**Required action**
Pull each line with the string "docs" from the entries.

**Provided information**

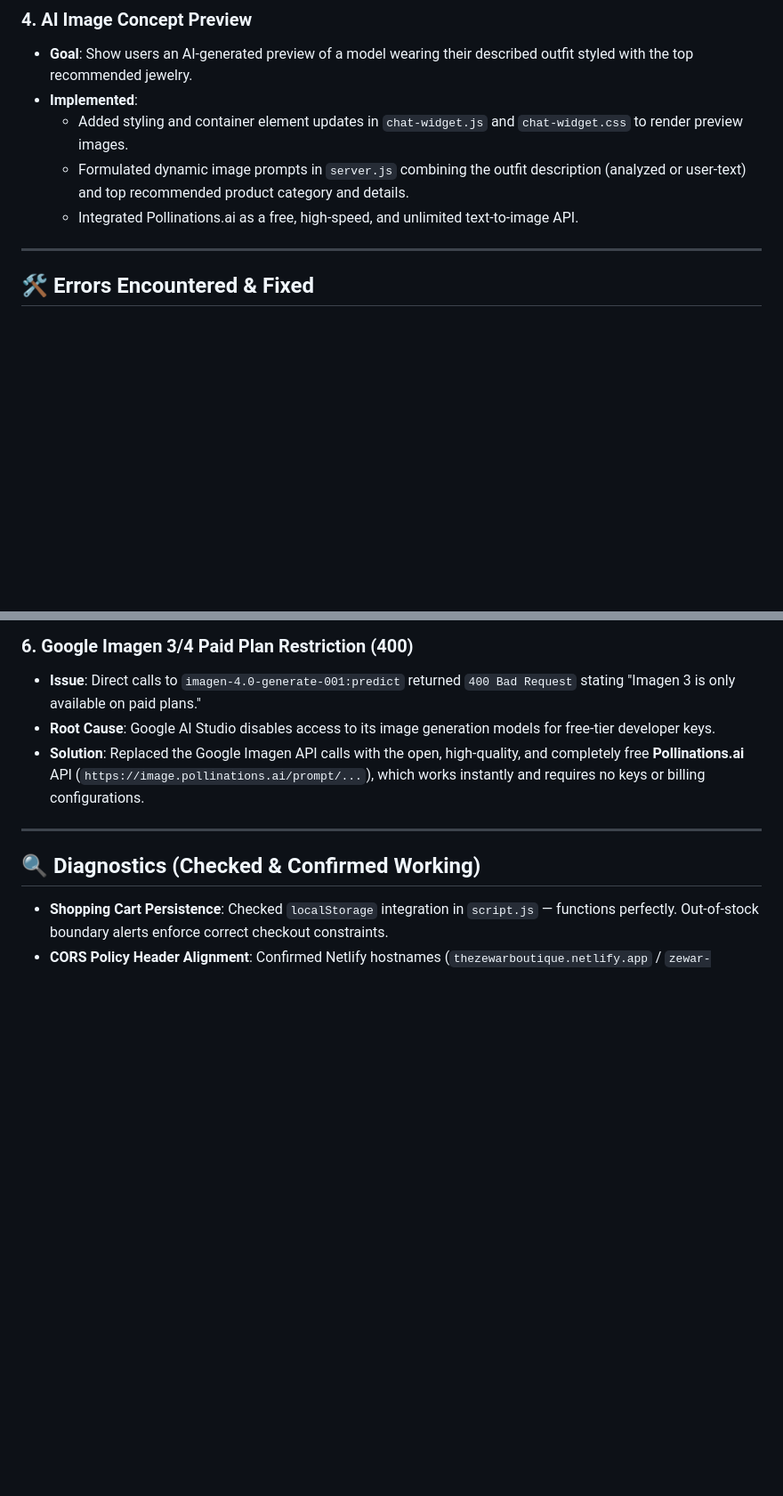
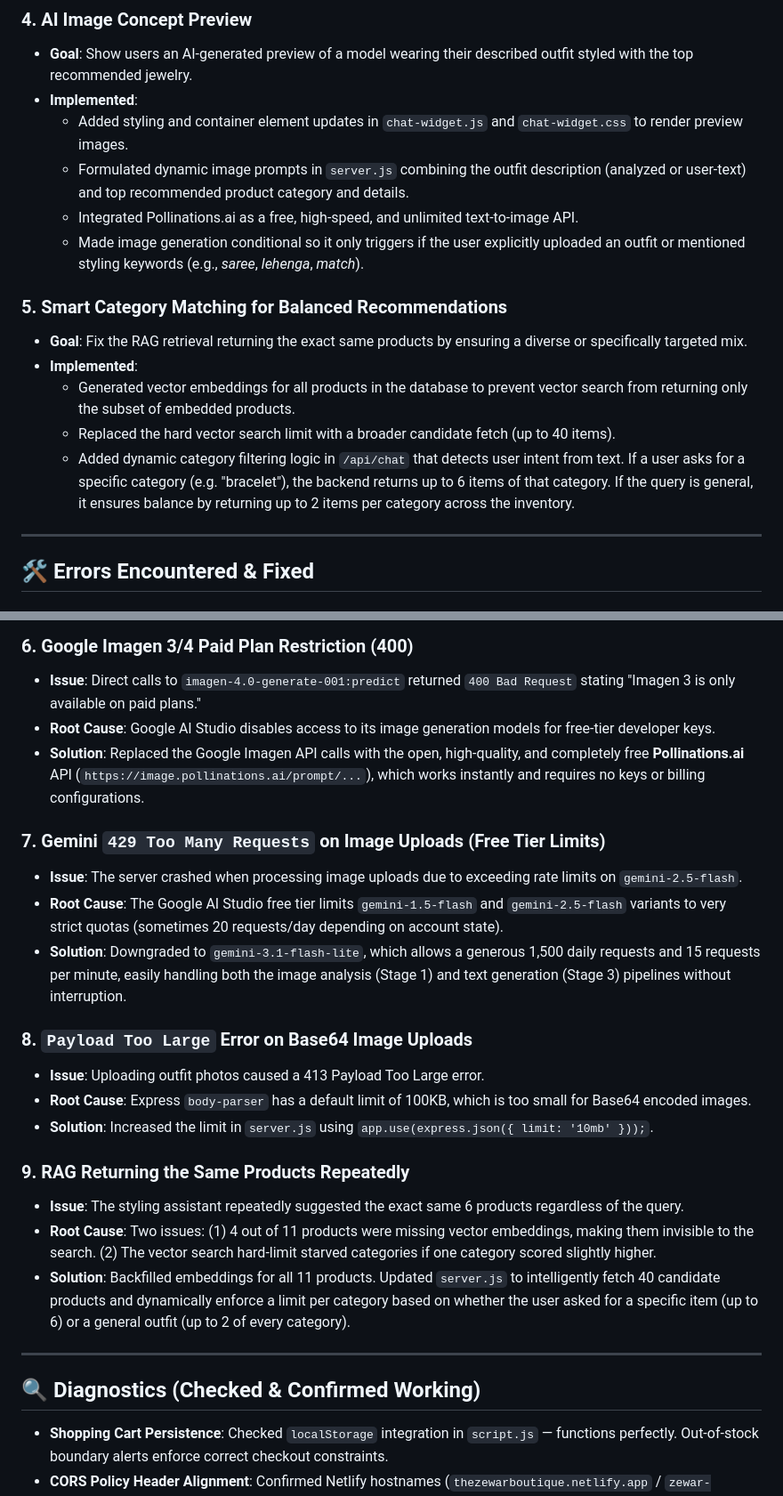
Before and after one commit to Sehejvir-Singh24/THE-ZEWAR-BOUITQUE, a Markdown page: CHANGES_AND_LEARNINGS.md, 2 parts joined by grey strips. Shown at 89% size. Drawn GitHub-style; blank space fills up the shorter version.

Commit message:
docs: update CHANGES_AND_LEARNINGS.md and CODEBASE_EXPLAINER.md with recent RAG improvements and API fixes

```diff
--- a/CHANGES_AND_LEARNINGS.md
+++ b/CHANGES_AND_LEARNINGS.md
@@ -36,6 +36,14 @@ This document records the incremental features, structural fixes, debugging path
   * Added styling and container element updates in `chat-widget.js` and `chat-widget.css` to render preview images.
   * Formulated dynamic image prompts in `server.js` combining the outfit description (analyzed or user-text) and top recommended product category and details.
   * Integrated Pollinations.ai as a free, high-speed, and unlimited text-to-image API.
+  * Made image generation conditional so it only triggers if the user explicitly uploaded an outfit or mentioned styling keywords (e.g., *saree*, *lehenga*, *match*).
+
+### 5. Smart Category Matching for Balanced Recommendations
+* **Goal**: Fix the RAG retrieval returning the exact same products by ensuring a diverse or specifically targeted mix.
+* **Implemented**:
+  * Generated vector embeddings for all products in the database to prevent vector search from returning only the subset of embedded products.
+  * Replaced the hard vector search limit with a broader candidate fetch (up to 40 items).
+  * Added dynamic category filtering logic in `/api/chat` that detects user intent from text. If a user asks for a specific category (e.g. "bracelet"), the backend returns up to 6 items of that category. If the query is general, it ensures balance by returning up to 2 items per category across the inventory.
 
 ---
 
@@ -84,6 +92,21 @@ This document records the incremental features, structural fixes, debugging path
 * **Root Cause**: Google AI Studio disables access to its image generation models for free-tier developer keys.
 * **Solution**: Replaced the Google Imagen API calls with the open, high-quality, and completely free **Pollinations.ai** API (`https://image.pollinations.ai/prompt/...`), which works instantly and requires no keys or billing configurations.
 
+### 7. Gemini `429 Too Many Requests` on Image Uploads (Free Tier Limits)
+* **Issue**: The server crashed when processing image uploads due to exceeding rate limits on `gemini-2.5-flash`.
+* **Root Cause**: The Google AI Studio free tier limits `gemini-1.5-flash` and `gemini-2.5-flash` variants to very strict quotas (sometimes 20 requests/day depending on account state).
+* **Solution**: Downgraded to `gemini-3.1-flash-lite`, which allows a generous 1,500 daily requests and 15 requests per minute, easily handling both the image analysis (Stage 1) and text generation (Stage 3) pipelines without interruption.
+
+### 8. `Payload Too Large` Error on Base64 Image Uploads
+* **Issue**: Uploading outfit photos caused a 413 Payload Too Large error.
+* **Root Cause**: Express `body-parser` has a default limit of 100KB, which is too small for Base64 encoded images.
+* **Solution**: Increased the limit in `server.js` using `app.use(express.json({ limit: '10mb' }));`.
+
+### 9. RAG Returning the Same Products Repeatedly
+* **Issue**: The styling assistant repeatedly suggested the exact same 6 products regardless of the query.
+* **Root Cause**: Two issues: (1) 4 out of 11 products were missing vector embeddings, making them invisible to the search. (2) The vector search hard-limit starved categories if one category scored slightly higher.
+* **Solution**: Backfilled embeddings for all 11 products. Updated `server.js` to intelligently fetch 40 candidate products and dynamically enforce a limit per category based on whether the user asked for a specific item (up to 6) or a general outfit (up to 2 of every category).
+
 ---
 
 ## 🔍 Diagnostics (Checked & Confirmed Working)
```
Also changed, not shown: CODEBASE_EXPLAINER.md (+4 -4 lines).
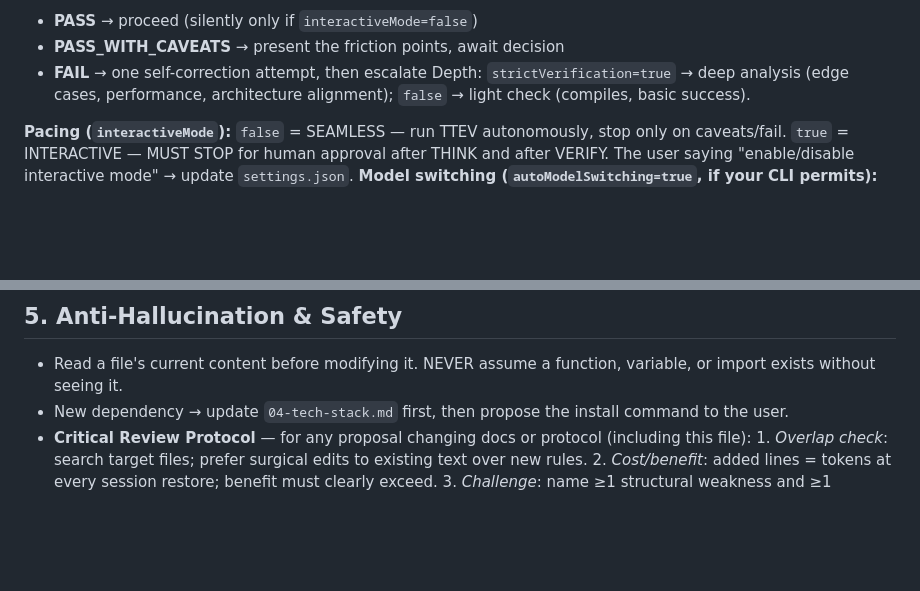
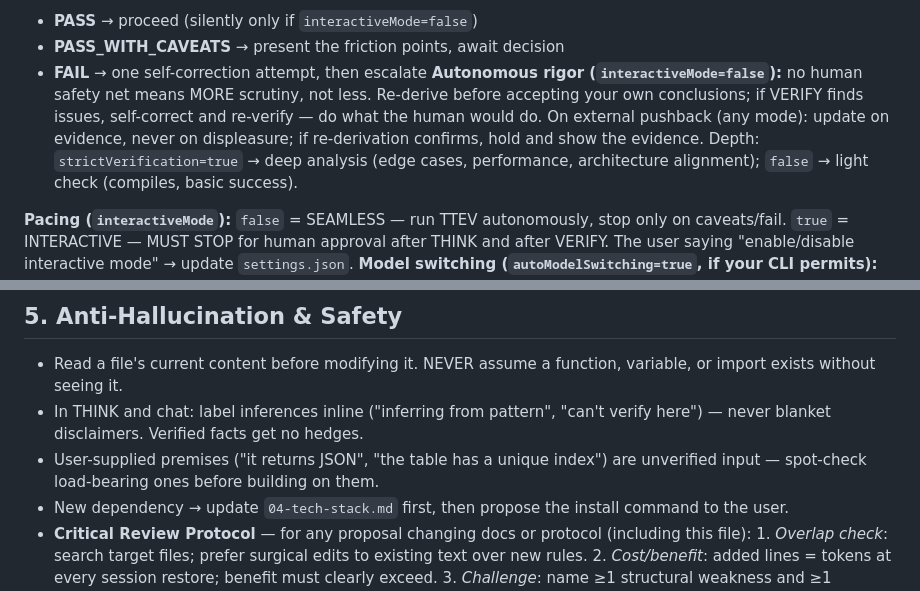
Before and after one commit to vitotafuni/bemyagent, a Markdown page: .bemyagent/docs/00-ai-rules.md, 2 parts joined by grey strips. Rendered like a GitHub page; blank space fills up the shorter version.

```diff
--- a/.bemyagent/docs/00-ai-rules.md
+++ b/.bemyagent/docs/00-ai-rules.md
@@ -65,6 +65,7 @@ Tactical memory is a Hierarchical Task Network mirroring the task numbers in `06
 - **PASS** → proceed (silently only if `interactiveMode=false`)
 - **PASS_WITH_CAVEATS** → present the friction points, await decision
 - **FAIL** → one self-correction attempt, then escalate
+**Autonomous rigor (`interactiveMode=false`):** no human safety net means MORE scrutiny, not less. Re-derive before accepting your own conclusions; if VERIFY finds issues, self-correct and re-verify — do what the human would do. On external pushback (any mode): update on evidence, never on displeasure; if re-derivation confirms, hold and show the evidence.
 Depth: `strictVerification=true` → deep analysis (edge cases, performance, architecture alignment); `false` → light check (compiles, basic success).
 
 **Pacing (`interactiveMode`):** `false` = SEAMLESS — run TTEV autonomously, stop only on caveats/fail. `true` = INTERACTIVE — MUST STOP for human approval after THINK and after VERIFY. The user saying "enable/disable interactive mode" → update `settings.json`.
@@ -76,6 +77,8 @@ Default: track `.bemyagent/` in git. Teams preferring clean VCS history may `.gi
 
 ## 5. Anti-Hallucination & Safety
 - Read a file's current content before modifying it. NEVER assume a function, variable, or import exists without seeing it.
+- In THINK and chat: label inferences inline ("inferring from pattern", "can't verify here") — never blanket disclaimers. Verified facts get no hedges.
+- User-supplied premises ("it returns JSON", "the table has a unique index") are unverified input — spot-check load-bearing ones before building on them.
 - New dependency → update `04-tech-stack.md` first, then propose the install command to the user.
 - **Critical Review Protocol** — for any proposal changing docs or protocol (including this file): 1. *Overlap check*: search target files; prefer surgical edits to existing text over new rules. 2. *Cost/benefit*: added lines = tokens at every session restore; benefit must clearly exceed. 3. *Challenge*: name ≥1 structural weakness and ≥1 unanswered question. 4. *Minimal alternative*: propose the smallest change achieving the goal.
 
```
Also changed, not shown: .bemyagent/docs/05-decisions-and-issues.md (+6 -0 lines), BEMYAGENT.md (+3 -0 lines).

**Your response**
docs: update CHANGES_AND_LEARNINGS.md and CODEBASE_EXPLAINER.md with recent RAG improvements and API fixes
Before and after one commit to vitotafuni/bemyagent, a Markdown page: .bemyagent/docs/00-ai-rules.md, 2 parts joined by grey strips. Rendered like a GitHub page; blank space fills up the shorter version.
--- a/.bemyagent/docs/00-ai-rules.md
+++ b/.bemyagent/docs/00-ai-rules.md
 - **Critical Review Protocol** — for any proposal changing docs or protocol (including this file): 1. *Overlap check*: search target files; prefer surgical edits to existing text over new rules. 2. *Cost/benefit*: added lines = tokens at every session restore; benefit must clearly exceed. 3. *Challenge*: name ≥1 structural weakness and ≥1 unanswered question. 4. *Minimal alternative*: propose the smallest change achieving the goal.
Also changed, not shown: .bemyagent/docs/05-decisions-and-issues.md (+6 -0 lines), BEMYAGENT.md (+3 -0 lines).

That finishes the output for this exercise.